* _YOUR TASK_: Could you copy the records below exactly, keeping none of the images?

* _DATA TO USE_:
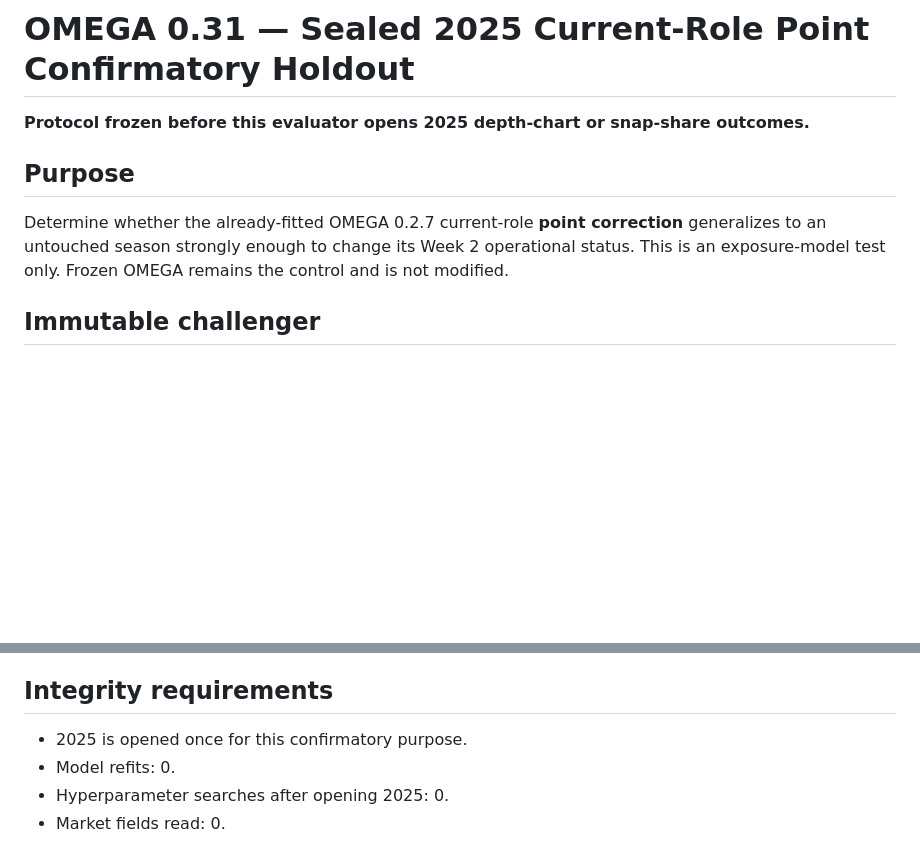
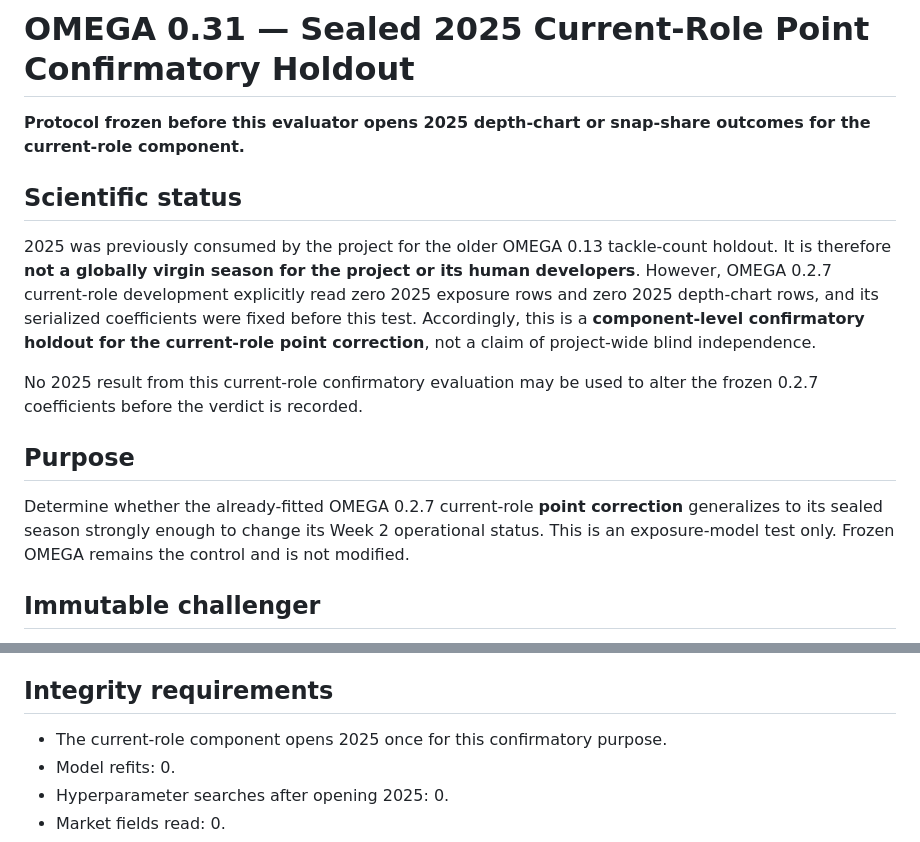
Before and after one commit to twonicecheeks/ModelRepo, a Markdown page: docs/architecture/OMEGA_0.31_2025_CURRENT_ROLE_CONFIRMATORY_PROTOCOL.md, 2 parts joined by grey strips. Drawn GitHub-style; blank space fills up the shorter version.

Commit message:
Clarify component-level nature of OMEGA 0.31 holdout

```diff
--- a/docs/architecture/OMEGA_0.31_2025_CURRENT_ROLE_CONFIRMATORY_PROTOCOL.md
+++ b/docs/architecture/OMEGA_0.31_2025_CURRENT_ROLE_CONFIRMATORY_PROTOCOL.md
@@ -1,10 +1,16 @@
 # OMEGA 0.31 — Sealed 2025 Current-Role Point Confirmatory Holdout
 
-**Protocol frozen before this evaluator opens 2025 depth-chart or snap-share outcomes.**
+**Protocol frozen before this evaluator opens 2025 depth-chart or snap-share outcomes for the current-role component.**
+
+## Scientific status
+
+2025 was previously consumed by the project for the older OMEGA 0.13 tackle-count holdout. It is therefore **not a globally virgin season for the project or its human developers**. However, OMEGA 0.2.7 current-role development explicitly read zero 2025 exposure rows and zero 2025 depth-chart rows, and its serialized coefficients were fixed before this test. Accordingly, this is a **component-level confirmatory holdout for the current-role point correction**, not a claim of project-wide blind independence.
+
+No 2025 result from this current-role confirmatory evaluation may be used to alter the frozen 0.2.7 coefficients before the verdict is recorded.
 
 ## Purpose
 
-Determine whether the already-fitted OMEGA 0.2.7 current-role **point correction** generalizes to an untouched season strongly enough to change its Week 2 operational status. This is an exposure-model test only. Frozen OMEGA remains the control and is not modified.
+Determine whether the already-fitted OMEGA 0.2.7 current-role **point correction** generalizes to its sealed season strongly enough to change its Week 2 operational status. This is an exposure-model test only. Frozen OMEGA remains the control and is not modified.
 
 ## Immutable challenger
 
@@ -99,7 +105,7 @@ The full snap-share distribution mixture is **not** under test here and cannot b
 
 ## Integrity requirements
 
-- 2025 is opened once for this confirmatory purpose.
+- The current-role component opens 2025 once for this confirmatory purpose.
 - Model refits: 0.
 - Hyperparameter searches after opening 2025: 0.
 - Market fields read: 0.
```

* _SOLUTION FOR THIS EXERCISE_:
Before and after one commit to twonicecheeks/ModelRepo, a Markdown page: docs/architecture/OMEGA_0.31_2025_CURRENT_ROLE_CONFIRMATORY_PROTOCOL.md, 2 parts joined by grey strips. Drawn GitHub-style; blank space fills up the shorter version.

Commit message:
Clarify component-level nature of OMEGA 0.31 holdout

```diff
--- a/docs/architecture/OMEGA_0.31_2025_CURRENT_ROLE_CONFIRMATORY_PROTOCOL.md
+++ b/docs/architecture/OMEGA_0.31_2025_CURRENT_ROLE_CONFIRMATORY_PROTOCOL.md
@@ -1,10 +1,16 @@
 # OMEGA 0.31 — Sealed 2025 Current-Role Point Confirmatory Holdout
 
-**Protocol frozen before this evaluator opens 2025 depth-chart or snap-share outcomes.**
+**Protocol frozen before this evaluator opens 2025 depth-chart or snap-share outcomes for the current-role component.**
+
+## Scientific status
+
+2025 was previously consumed by the project for the older OMEGA 0.13 tackle-count holdout. It is therefore **not a globally virgin season for the project or its human developers**. However, OMEGA 0.2.7 current-role development explicitly read zero 2025 exposure rows and zero 2025 depth-chart rows, and its serialized coefficients were fixed before this test. Accordingly, this is a **component-level confirmatory holdout for the current-role point correction**, not a claim of project-wide blind independence.
+
+No 2025 result from this current-role confirmatory evaluation may be used to alter the frozen 0.2.7 coefficients before the verdict is recorded.
 
 ## Purpose
 
-Determine whether the already-fitted OMEGA 0.2.7 current-role **point correction** generalizes to an untouched season strongly enough to change its Week 2 operational status. This is an exposure-model test only. Frozen OMEGA remains the control and is not modified.
+Determine whether the already-fitted OMEGA 0.2.7 current-role **point correction** generalizes to its sealed season strongly enough to change its Week 2 operational status. This is an exposure-model test only. Frozen OMEGA remains the control and is not modified.
 
 ## Immutable challenger
 
@@ -99,7 +105,7 @@ The full snap-share distribution mixture is **not** under test here and cannot b
 
 ## Integrity requirements
 
-- 2025 is opened once for this confirmatory purpose.
+- The current-role component opens 2025 once for this confirmatory purpose.
 - Model refits: 0.
 - Hyperparameter searches after opening 2025: 0.
 - Market fields read: 0.
```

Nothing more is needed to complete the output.